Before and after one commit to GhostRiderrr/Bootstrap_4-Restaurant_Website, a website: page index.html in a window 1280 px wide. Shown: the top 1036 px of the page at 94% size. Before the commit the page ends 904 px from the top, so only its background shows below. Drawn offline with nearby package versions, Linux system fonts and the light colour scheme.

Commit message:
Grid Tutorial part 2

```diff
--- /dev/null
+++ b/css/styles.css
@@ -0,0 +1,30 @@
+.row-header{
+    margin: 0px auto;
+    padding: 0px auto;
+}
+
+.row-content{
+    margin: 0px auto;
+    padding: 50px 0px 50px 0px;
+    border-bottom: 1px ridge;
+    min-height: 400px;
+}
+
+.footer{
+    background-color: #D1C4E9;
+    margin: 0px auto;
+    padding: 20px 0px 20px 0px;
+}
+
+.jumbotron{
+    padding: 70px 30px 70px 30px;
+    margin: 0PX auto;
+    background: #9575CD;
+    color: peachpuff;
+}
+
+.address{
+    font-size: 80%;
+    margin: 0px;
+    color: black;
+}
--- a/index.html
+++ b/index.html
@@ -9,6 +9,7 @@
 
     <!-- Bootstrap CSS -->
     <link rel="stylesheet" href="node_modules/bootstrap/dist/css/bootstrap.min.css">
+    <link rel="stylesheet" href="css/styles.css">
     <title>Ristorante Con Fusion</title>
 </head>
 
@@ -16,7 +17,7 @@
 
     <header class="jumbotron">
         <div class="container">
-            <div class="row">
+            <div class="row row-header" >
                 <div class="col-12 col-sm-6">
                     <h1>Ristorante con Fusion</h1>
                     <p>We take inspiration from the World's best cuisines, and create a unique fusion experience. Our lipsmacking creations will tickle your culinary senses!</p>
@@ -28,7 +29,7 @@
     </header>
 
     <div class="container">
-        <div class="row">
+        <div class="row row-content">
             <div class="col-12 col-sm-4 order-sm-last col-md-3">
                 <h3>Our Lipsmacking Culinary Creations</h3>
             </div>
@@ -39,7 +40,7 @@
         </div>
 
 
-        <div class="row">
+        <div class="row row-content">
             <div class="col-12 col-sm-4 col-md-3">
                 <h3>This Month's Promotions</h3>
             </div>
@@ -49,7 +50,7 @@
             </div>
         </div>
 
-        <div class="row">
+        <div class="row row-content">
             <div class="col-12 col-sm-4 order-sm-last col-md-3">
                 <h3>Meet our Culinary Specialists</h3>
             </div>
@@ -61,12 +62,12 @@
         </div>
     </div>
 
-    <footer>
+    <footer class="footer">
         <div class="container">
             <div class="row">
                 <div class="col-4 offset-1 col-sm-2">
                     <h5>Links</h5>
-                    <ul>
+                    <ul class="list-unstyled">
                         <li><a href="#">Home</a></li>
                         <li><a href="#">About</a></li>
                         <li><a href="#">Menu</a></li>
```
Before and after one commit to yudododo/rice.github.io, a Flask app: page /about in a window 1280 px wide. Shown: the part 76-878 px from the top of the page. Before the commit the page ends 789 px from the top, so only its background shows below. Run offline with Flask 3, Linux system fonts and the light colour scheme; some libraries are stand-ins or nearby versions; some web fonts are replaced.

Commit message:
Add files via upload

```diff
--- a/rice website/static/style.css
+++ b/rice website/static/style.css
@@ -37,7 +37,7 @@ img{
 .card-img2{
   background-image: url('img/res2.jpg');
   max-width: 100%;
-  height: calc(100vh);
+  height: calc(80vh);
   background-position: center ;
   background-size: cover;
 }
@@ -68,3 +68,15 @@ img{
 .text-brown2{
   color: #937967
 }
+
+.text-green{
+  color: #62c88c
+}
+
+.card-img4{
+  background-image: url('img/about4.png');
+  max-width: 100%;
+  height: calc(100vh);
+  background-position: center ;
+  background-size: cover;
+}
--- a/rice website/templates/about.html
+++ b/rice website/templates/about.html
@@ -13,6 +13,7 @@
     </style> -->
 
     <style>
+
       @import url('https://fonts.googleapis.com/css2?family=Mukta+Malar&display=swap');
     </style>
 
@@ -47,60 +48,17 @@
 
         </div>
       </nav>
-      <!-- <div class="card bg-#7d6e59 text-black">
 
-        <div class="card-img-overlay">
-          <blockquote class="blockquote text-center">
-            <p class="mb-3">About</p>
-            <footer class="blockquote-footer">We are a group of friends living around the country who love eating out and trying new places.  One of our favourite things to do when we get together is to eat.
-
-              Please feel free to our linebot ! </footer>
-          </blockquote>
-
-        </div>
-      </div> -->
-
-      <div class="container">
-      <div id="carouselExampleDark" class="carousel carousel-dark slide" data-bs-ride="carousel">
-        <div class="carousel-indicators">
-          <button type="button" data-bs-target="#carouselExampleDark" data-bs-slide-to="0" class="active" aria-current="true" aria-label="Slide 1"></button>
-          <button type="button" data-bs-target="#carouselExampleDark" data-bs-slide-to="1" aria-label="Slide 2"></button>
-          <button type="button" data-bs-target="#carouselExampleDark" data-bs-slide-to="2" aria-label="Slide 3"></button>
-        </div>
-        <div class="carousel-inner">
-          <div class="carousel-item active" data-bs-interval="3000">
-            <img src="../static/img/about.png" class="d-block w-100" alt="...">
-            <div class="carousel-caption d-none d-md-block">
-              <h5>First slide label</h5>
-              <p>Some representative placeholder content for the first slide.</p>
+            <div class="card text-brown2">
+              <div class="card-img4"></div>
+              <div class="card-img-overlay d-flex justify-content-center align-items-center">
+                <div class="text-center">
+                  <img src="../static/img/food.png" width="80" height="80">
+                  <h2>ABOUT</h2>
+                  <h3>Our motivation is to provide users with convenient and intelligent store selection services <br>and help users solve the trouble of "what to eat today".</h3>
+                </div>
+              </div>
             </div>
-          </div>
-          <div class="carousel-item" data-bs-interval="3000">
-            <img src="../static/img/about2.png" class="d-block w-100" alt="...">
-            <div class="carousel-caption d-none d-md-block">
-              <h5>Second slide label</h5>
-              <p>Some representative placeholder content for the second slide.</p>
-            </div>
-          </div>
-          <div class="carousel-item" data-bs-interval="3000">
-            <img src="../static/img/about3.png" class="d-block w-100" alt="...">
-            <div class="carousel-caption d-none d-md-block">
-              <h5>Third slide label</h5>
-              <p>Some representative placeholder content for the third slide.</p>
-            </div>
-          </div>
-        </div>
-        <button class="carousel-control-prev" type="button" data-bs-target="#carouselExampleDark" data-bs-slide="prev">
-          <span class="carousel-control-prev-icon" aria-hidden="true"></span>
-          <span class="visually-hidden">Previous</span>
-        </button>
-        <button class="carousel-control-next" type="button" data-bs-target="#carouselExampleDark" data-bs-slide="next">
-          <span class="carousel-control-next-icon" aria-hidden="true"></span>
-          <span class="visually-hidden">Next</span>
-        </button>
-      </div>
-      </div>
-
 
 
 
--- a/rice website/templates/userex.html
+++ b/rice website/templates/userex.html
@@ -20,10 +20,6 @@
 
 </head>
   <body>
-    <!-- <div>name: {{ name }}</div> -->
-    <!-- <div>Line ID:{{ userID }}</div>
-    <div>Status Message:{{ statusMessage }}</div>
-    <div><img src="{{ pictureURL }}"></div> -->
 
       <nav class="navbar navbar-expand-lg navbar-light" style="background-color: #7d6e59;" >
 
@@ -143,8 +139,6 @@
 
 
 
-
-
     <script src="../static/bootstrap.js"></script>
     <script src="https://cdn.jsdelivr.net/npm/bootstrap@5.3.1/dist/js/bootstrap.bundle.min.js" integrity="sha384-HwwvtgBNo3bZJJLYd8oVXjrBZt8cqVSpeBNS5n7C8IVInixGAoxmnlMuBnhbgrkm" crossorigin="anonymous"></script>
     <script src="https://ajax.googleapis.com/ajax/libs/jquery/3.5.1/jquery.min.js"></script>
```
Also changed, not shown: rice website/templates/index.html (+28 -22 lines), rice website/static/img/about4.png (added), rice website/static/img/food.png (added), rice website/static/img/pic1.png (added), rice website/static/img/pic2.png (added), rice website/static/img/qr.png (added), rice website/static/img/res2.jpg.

◆ ◆ ◆ ◆ ◆

Directions for this task -> Look for the string "header" in the listing above and copy every line holding it.

Answer ->
+.row-header{
     <header class="jumbotron">
+            <div class="row row-header" >
     </header>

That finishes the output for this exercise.